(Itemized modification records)
○ ○ ○
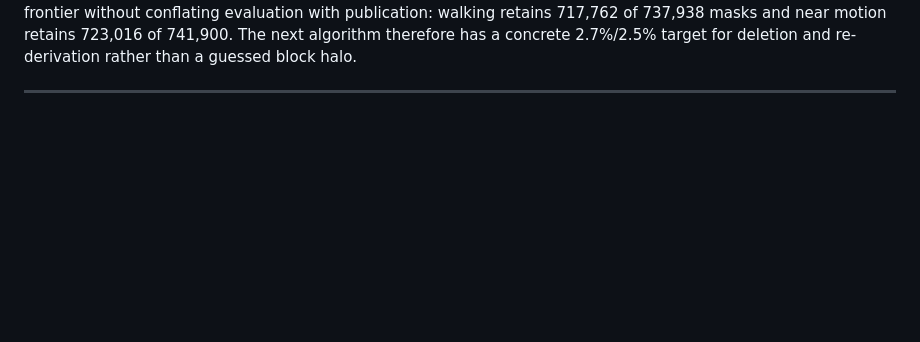
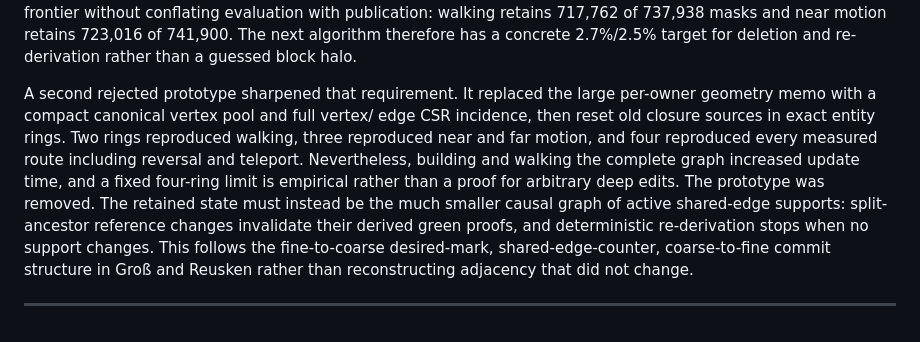
Before and after one commit to ChristofferGreen/htet, a Markdown page: docs/design.md, the part around the change. Drawn GitHub-style; blank space fills up the shorter version.

Commit message:
Record causal closure dependency direction

```diff
--- a/docs/design.md
+++ b/docs/design.md
@@ -2543,5 +2543,19 @@ frontier without conflating evaluation with publication: walking retains
 algorithm therefore has a concrete 2.7%/2.5% target for deletion and
 re-derivation rather than a guessed block halo.
 
-
----
+A second rejected prototype sharpened that requirement. It replaced the large
+per-owner geometry memo with a compact canonical vertex pool and full vertex/
+edge CSR incidence, then reset old closure sources in exact entity rings.
+Two rings reproduced walking, three reproduced near and far motion, and four
+reproduced every measured route including reversal and teleport. Nevertheless,
+building and walking the complete graph increased update time, and a fixed
+four-ring limit is empirical rather than a proof for arbitrary deep edits. The
+prototype was removed. The retained state must instead be the much smaller
+causal graph of active shared-edge supports: split-ancestor reference changes
+invalidate their derived green proofs, and deterministic re-derivation stops
+when no support changes. This follows the fine-to-coarse desired-mark,
+shared-edge-counter, coarse-to-fine commit structure in Groß and Reusken rather
+than reconstructing adjacency that did not change.
+
+
+---
```
Also changed, not shown: docs/testcase_log.md (+1 -0 lines), docs/todo.md (+5 -1 lines).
○ ○ ○
■ What the exercise asks: Using the data above, print every line exactly, omitting pictures.

■ Result for this task:
Before and after one commit to ChristofferGreen/htet, a Markdown page: docs/design.md, the part around the change. Drawn GitHub-style; blank space fills up the shorter version.

Commit message:
Record causal closure dependency direction

```diff
--- a/docs/design.md
+++ b/docs/design.md
@@ -2543,5 +2543,19 @@ frontier without conflating evaluation with publication: walking retains
 algorithm therefore has a concrete 2.7%/2.5% target for deletion and
 re-derivation rather than a guessed block halo.
 
-
----
+A second rejected prototype sharpened that requirement. It replaced the large
+per-owner geometry memo with a compact canonical vertex pool and full vertex/
+edge CSR incidence, then reset old closure sources in exact entity rings.
+Two rings reproduced walking, three reproduced near and far motion, and four
+reproduced every measured route including reversal and teleport. Nevertheless,
+building and walking the complete graph increased update time, and a fixed
+four-ring limit is empirical rather than a proof for arbitrary deep edits. The
+prototype was removed. The retained state must instead be the much smaller
+causal graph of active shared-edge supports: split-ancestor reference changes
+invalidate their derived green proofs, and deterministic re-derivation stops
+when no support changes. This follows the fine-to-coarse desired-mark,
+shared-edge-counter, coarse-to-fine commit structure in Groß and Reusken rather
+than reconstructing adjacency that did not change.
+
+
+---
```
Also changed, not shown: docs/testcase_log.md (+1 -0 lines), docs/todo.md (+5 -1 lines).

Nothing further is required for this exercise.